■ **PROBLEM DESCRIPTION**
What lines in the records below mention "adults"? List them all.

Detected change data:
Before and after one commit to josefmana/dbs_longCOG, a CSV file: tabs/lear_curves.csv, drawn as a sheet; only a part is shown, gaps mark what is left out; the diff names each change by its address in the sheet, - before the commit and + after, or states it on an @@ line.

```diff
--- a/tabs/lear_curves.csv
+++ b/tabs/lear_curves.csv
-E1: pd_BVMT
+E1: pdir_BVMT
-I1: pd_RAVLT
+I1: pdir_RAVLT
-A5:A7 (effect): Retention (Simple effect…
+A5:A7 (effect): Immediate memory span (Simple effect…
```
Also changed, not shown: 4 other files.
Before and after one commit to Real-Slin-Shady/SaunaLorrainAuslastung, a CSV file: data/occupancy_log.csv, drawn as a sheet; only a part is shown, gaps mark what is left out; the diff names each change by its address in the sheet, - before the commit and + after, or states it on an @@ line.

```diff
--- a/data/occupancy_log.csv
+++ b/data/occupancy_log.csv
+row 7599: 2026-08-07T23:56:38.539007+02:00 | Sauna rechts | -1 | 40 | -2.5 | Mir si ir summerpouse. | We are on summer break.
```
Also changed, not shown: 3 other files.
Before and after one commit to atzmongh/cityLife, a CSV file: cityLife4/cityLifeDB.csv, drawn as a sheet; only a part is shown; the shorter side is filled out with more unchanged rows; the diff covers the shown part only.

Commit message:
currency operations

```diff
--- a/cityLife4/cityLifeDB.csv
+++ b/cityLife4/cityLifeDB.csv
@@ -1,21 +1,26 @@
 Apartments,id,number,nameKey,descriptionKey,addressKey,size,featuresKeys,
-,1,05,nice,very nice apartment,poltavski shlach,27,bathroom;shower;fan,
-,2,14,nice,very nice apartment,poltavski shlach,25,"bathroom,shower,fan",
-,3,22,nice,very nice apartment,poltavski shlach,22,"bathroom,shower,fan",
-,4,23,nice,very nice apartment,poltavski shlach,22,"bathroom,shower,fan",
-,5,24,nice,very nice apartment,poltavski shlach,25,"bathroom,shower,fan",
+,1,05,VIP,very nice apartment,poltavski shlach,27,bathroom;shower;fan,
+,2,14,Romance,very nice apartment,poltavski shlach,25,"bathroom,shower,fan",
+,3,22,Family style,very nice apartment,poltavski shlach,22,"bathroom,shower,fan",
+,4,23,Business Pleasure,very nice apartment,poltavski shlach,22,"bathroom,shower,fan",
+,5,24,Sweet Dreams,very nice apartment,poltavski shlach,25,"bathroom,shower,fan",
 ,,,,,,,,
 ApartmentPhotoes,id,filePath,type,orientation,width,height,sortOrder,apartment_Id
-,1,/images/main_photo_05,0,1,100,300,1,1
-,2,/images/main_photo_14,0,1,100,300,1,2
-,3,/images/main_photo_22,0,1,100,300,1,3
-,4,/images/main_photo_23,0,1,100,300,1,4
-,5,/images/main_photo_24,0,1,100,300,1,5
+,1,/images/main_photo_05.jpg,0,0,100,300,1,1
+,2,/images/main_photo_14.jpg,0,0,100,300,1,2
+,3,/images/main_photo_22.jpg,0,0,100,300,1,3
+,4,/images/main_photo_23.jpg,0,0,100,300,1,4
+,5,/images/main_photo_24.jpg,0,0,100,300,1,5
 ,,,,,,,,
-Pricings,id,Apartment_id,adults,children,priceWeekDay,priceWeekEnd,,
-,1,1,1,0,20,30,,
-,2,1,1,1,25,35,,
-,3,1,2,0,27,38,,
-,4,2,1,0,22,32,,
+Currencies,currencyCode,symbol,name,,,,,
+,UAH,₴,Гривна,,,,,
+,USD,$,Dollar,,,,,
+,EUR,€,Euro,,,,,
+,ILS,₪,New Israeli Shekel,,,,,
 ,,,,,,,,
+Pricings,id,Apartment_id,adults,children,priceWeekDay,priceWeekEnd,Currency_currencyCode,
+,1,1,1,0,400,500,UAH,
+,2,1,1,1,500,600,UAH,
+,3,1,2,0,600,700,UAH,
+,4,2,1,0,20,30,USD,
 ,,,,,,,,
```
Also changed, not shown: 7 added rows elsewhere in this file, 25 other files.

■ **ANSWER TO THE EXERCISE**
-Pricings,id,Apartment_id,adults,children,priceWeekDay,priceWeekEnd,,
+Pricings,id,Apartment_id,adults,children,priceWeekDay,priceWeekEnd,Currency_currencyCode,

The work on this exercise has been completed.